“At night, I turn President Lincoln’s face down toward my bedside table.
In the morning, I reveal his profile.
At night, I turn the penny heads-side down.
In the morning, I turn it heads-side up.
I do this every day.
I don’t know why.”
The above is an entry from the first Wicca 101 class I took in 1999. Fifteen years ago, penny-turning entered my life, and it remains a significant part of my spiritual understanding.
While there are many spiritual exercises I had learned or shaped or invented by my mid-twenties, the penny-flipping discipline was the first one assigned to me by a teacher I trusted.
Flip—that is, not flip, but simply turn over—a penny twice a night?? That’s it?
That’s it, and of course that’s not it.
Before enlightenment, chop wood, carry water. After enlightenment, chop wood, carry water. So say the sages, eh?
And really, I’d say, to move toward enlightenment, chop wood, carry water.
The invitations to attention are limitless. The penny, the wood, the water.
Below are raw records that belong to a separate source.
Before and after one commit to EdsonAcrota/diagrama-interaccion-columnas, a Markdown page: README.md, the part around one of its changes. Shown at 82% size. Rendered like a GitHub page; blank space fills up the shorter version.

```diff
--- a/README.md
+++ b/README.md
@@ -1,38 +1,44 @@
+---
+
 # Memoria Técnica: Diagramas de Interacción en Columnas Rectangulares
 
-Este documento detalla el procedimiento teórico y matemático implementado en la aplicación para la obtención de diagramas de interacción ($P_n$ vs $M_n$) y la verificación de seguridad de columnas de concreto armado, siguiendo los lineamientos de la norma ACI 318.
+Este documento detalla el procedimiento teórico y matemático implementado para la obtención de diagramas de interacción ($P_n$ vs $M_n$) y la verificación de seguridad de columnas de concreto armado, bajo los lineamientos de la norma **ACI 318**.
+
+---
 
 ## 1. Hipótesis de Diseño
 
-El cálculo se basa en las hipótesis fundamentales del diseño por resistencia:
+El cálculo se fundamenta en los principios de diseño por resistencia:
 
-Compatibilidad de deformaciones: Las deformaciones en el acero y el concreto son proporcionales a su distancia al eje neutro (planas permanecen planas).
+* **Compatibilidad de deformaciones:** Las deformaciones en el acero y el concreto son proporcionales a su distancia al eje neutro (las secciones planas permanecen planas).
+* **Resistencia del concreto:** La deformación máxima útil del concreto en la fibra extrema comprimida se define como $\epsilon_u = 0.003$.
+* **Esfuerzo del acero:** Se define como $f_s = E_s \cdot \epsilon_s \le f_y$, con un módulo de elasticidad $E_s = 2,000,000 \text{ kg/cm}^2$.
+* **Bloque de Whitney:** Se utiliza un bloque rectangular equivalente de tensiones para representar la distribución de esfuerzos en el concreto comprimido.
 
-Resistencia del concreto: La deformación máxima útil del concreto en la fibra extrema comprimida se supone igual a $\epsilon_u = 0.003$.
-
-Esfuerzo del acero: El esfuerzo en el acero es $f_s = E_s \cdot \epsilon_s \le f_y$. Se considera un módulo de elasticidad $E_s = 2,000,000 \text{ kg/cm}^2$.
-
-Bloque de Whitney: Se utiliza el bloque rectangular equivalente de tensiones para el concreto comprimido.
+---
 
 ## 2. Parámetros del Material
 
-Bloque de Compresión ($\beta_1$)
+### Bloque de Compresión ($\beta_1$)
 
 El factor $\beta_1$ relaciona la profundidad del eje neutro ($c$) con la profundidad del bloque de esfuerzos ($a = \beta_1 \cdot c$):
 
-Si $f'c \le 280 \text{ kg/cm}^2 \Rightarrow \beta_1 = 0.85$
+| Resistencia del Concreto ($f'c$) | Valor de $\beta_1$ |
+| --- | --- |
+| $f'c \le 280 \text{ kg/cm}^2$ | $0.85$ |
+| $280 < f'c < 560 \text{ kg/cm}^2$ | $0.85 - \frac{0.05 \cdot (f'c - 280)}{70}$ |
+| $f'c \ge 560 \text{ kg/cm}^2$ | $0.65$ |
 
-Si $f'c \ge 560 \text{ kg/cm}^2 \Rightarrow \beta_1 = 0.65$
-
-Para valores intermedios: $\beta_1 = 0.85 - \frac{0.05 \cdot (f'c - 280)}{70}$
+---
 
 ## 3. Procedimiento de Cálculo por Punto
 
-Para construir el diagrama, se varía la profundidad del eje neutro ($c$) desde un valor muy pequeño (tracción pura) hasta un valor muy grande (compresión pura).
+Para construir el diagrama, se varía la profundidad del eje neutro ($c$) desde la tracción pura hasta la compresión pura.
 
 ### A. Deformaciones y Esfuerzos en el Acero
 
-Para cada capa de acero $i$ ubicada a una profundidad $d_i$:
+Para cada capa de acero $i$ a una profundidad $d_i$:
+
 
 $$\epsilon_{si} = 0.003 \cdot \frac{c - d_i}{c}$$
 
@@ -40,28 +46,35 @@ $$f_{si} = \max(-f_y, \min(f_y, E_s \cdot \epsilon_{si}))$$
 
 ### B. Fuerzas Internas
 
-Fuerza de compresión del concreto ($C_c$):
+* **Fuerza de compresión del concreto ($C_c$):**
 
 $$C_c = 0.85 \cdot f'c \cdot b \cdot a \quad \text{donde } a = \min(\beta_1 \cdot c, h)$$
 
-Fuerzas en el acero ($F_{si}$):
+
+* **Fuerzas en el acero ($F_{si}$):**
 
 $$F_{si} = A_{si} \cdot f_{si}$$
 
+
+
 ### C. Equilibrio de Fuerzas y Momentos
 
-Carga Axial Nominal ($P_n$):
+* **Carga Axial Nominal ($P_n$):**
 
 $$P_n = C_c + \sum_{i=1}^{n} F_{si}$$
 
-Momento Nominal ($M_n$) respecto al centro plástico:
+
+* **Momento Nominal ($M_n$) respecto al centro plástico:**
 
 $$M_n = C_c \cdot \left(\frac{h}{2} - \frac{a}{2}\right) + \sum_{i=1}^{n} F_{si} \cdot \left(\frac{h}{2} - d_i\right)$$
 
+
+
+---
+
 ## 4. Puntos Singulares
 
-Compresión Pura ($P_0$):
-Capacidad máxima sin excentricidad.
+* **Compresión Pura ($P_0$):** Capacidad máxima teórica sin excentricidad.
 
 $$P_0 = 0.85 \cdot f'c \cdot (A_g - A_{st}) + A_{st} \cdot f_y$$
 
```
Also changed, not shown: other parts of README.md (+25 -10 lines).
But why a penny? Why turn a penny?
For one thing, in the United States, we have no half-penny. We have no coin of smaller denomination. A penny is the least valuable currency we have. A penny may be seen as nearly nothing, of nearly no value, and as a place-holder for whatever we want it to be.
Does it speak to you of currency, of metal, of the devaluation of coinage?
Is it just an exercise in regularity and routine? Why? What does that get you?
How hard is it to begin and maintain routine? When in your life has routine been different from what it is now? How was it different, and how did that affect your life?
Does the penny speak beyond itself—does it speak of slavery, freedom, capitalism, empire?
What does that penny say every evening and every morning?
If you are too tired to hear it speaking, what does that tiredness itself say?
And of course, it’s not just the penny, but the turning, that also speaks. You are doing something very small, something seemingly meaningless on the surface of things. Why are you doing it?
Why do we sweep the floors of the dojo? Or clean the bathrooms of the ashram? Or stack the chairs at church?
But no, those activities are clearly valuable, right?
What makes the penny-turning different?
I encourage you to find out.
I encourage you to begin the penny-turning exercise, and then put a comment here, or email me. What happens after a week of turning your penny?
Tell me. I truly want to know.